‘Let us be Humane after the Victory’: Pierre Faubert’s ‘New Humanism’

‘Let us be Humane after the Victory’: Pierre Faubert’s ‘New Humanism’

Chapter:
(p.568) Chapter Twelve ‘Let us be Humane after the Victory’: Pierre Faubert’s ‘New Humanism’
Source:
Tropics of Haiti
Author(s):

Marlene L. Daut

Publisher:
Liverpool University Press
DOI:10.5949/liverpool/9781781381847.003.0013

In order to show what we readers miss when their readings of nineteenth-century literary texts are circumscribed by an a priori idea about what is contained therein based on the author’s skin color or “race,” the author examines Pierre Faubert’s Ogé, ou le préjugé de couleur (1841/1856). This play is offered as a prime example of how the trope of the “colored historian” has led to an obfuscation of Faubert’s much more important contribution to what is now called critical race theory, on the one hand, and, on the other, his position as one of the first writers in what the author calls a tradition of Black Atlantic Humanism that emanated from nineteenth-century Haitian authors.

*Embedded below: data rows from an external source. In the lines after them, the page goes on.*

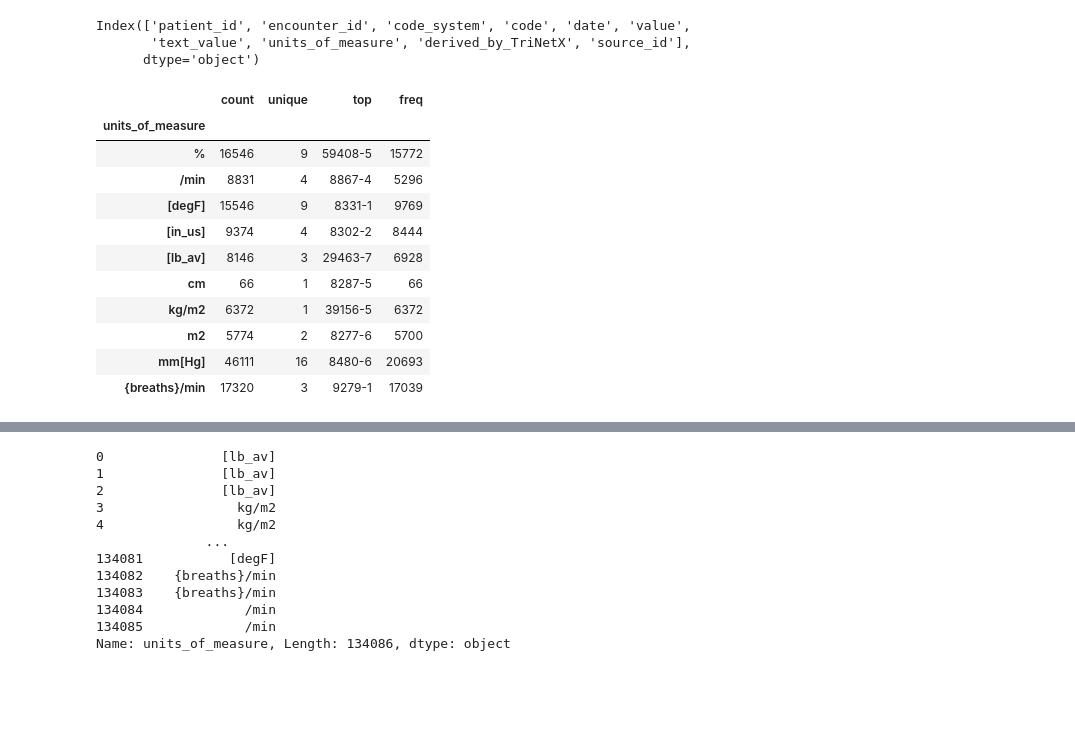
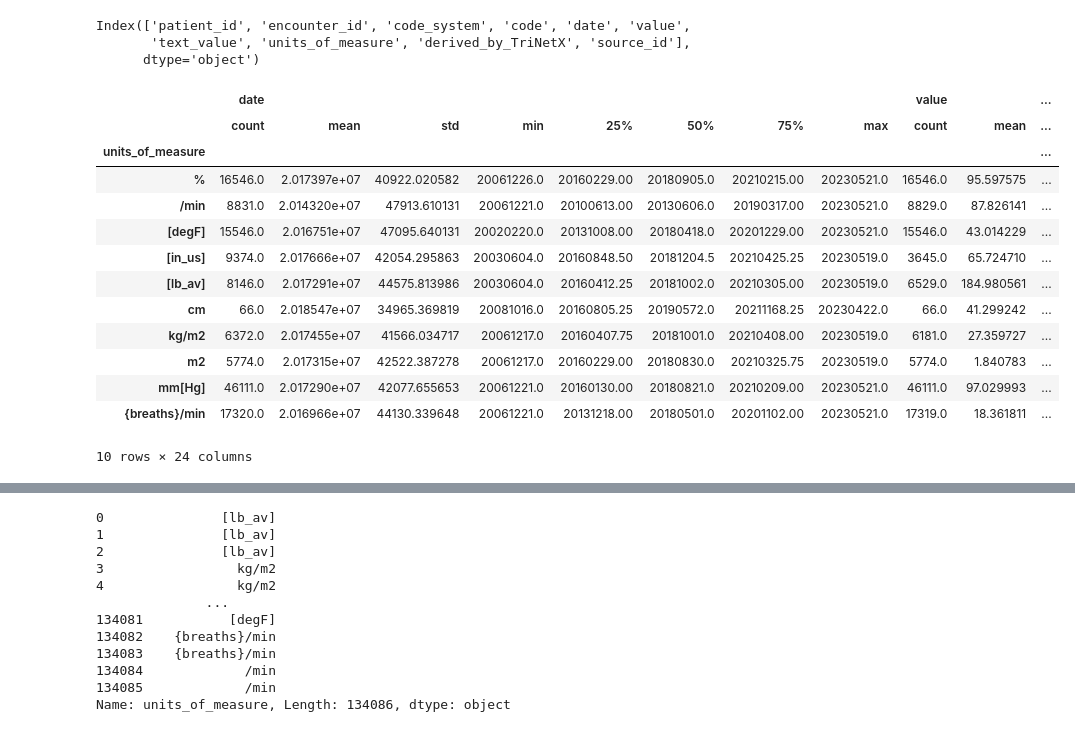
Before and after one commit to alexandra-hidalgo/datasci_3_eda, a Jupyter notebook: Datasci3.ipynb, the cells around one changed output, grey strips where cells are left out. Saved outputs shown, nothing was run; the diff lists cells and outputs as text; code cells hidden in the pictures; blank space fills up the shorter version.

```diff
--- a/Datasci3.ipynb
+++ b/Datasci3.ipynb
@@ -254,17 +254,19 @@ Index(['patient_id', 'encounter_id', 'code_system', 'code', 'date', 'value',
        'text_value', 'units_of_measure', 'derived_by_TriNetX', 'source_id'],
       dtype='object')
 # %%
-vitals_signs.groupby('units_of_measure').code.describe()
+vitals_signs.groupby('units_of_measure').describe()
 # %% [output]
-|  | count | unique | top | freq |
-| units_of_measure |  |  |  |  |
-| % | 16546 | 9 | 59408-5 | 15772 |
-| /min | 8831 | 4 | 8867-4 | 5296 |
-| [degF] | 15546 | 9 | 8331-1 | 9769 |
-| [in_us] | 9374 | 4 | 8302-2 | 8444 |
-| [lb_av] | 8146 | 3 | 29463-7 | 6928 |
-| cm | 66 | 1 | 8287-5 | 66 |
-| kg/m2 | 6372 | 1 | 39156-5 | 6372 |
-| m2 | 5774 | 2 | 8277-6 | 5700 |
-| mm[Hg] | 46111 | 16 | 8480-6 | 20693 |
-| {breaths}/min | 17320 | 3 | 9279-1 | 17039 |
+|  | date |  |  |  |  |  |  |  | value |  | ... |
+|  | count | mean | std | min | 25% | 50% | 75% | max | count | mean | ... |
+| units_of_measure |  |  |  |  |  |  |  |  |  |  | ... |
+| % | 16546.0 | 2.017397e+07 | 40922.020582 | 20061226.0 | 20160229.00 | 20180905.0 | 20210215.00 | 20230521.0 | 16546.0 | 95.597575 | ... |
+| /min | 8831.0 | 2.014320e+07 | 47913.610131 | 20061221.0 | 20100613.00 | 20130606.0 | 20190317.00 | 20230521.0 | 8829.0 | 87.826141 | ... |
+| [degF] | 15546.0 | 2.016751e+07 | 47095.640131 | 20020220.0 | 20131008.00 | 20180418.0 | 20201229.00 | 20230521.0 | 15546.0 | 43.014229 | ... |
+| [in_us] | 9374.0 | 2.017666e+07 | 42054.295863 | 20030604.0 | 20160848.50 | 20181204.5 | 20210425.25 | 20230519.0 | 3645.0 | 65.724710 | ... |
+| [lb_av] | 8146.0 | 2.017291e+07 | 44575.813986 | 20030604.0 | 20160412.25 | 20181002.0 | 20210305.00 | 20230519.0 | 6529.0 | 184.980561 | ... |
+| cm | 66.0 | 2.018547e+07 | 34965.369819 | 20081016.0 | 20160805.25 | 20190572.0 | 20211168.25 | 20230422.0 | 66.0 | 41.299242 | ... |
+| kg/m2 | 6372.0 | 2.017455e+07 | 41566.034717 | 20061217.0 | 20160407.75 | 20181001.0 | 20210408.00 | 20230519.0 | 6181.0 | 27.359727 | ... |
+| m2 | 5774.0 | 2.017315e+07 | 42522.387278 | 20061217.0 | 20160229.00 | 20180830.0 | 20210325.75 | 20230519.0 | 5774.0 | 1.840783 | ... |
+| mm[Hg] | 46111.0 | 2.017290e+07 | 42077.655653 | 20061221.0 | 20160130.00 | 20180821.0 | 20210209.00 | 20230521.0 | 46111.0 | 97.029993 | ... |
+| {breaths}/min | 17320.0 | 2.016966e+07 | 44130.339648 | 20061221.0 | 20131218.00 | 20180501.0 | 20201102.00 | 20230521.0 | 17319.0 | 18.361811 | ... |
+10 rows × 24 columns
```
Also changed, not shown: parts of 4 cells of this notebook.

Keywords:   Faubert, Black Atlantic, Humanism, U.S. Slavery, Stowe, Schoelcher, Colored Historian, Haitian Revolution, American Exceptionalism, Haitian Exceptionalism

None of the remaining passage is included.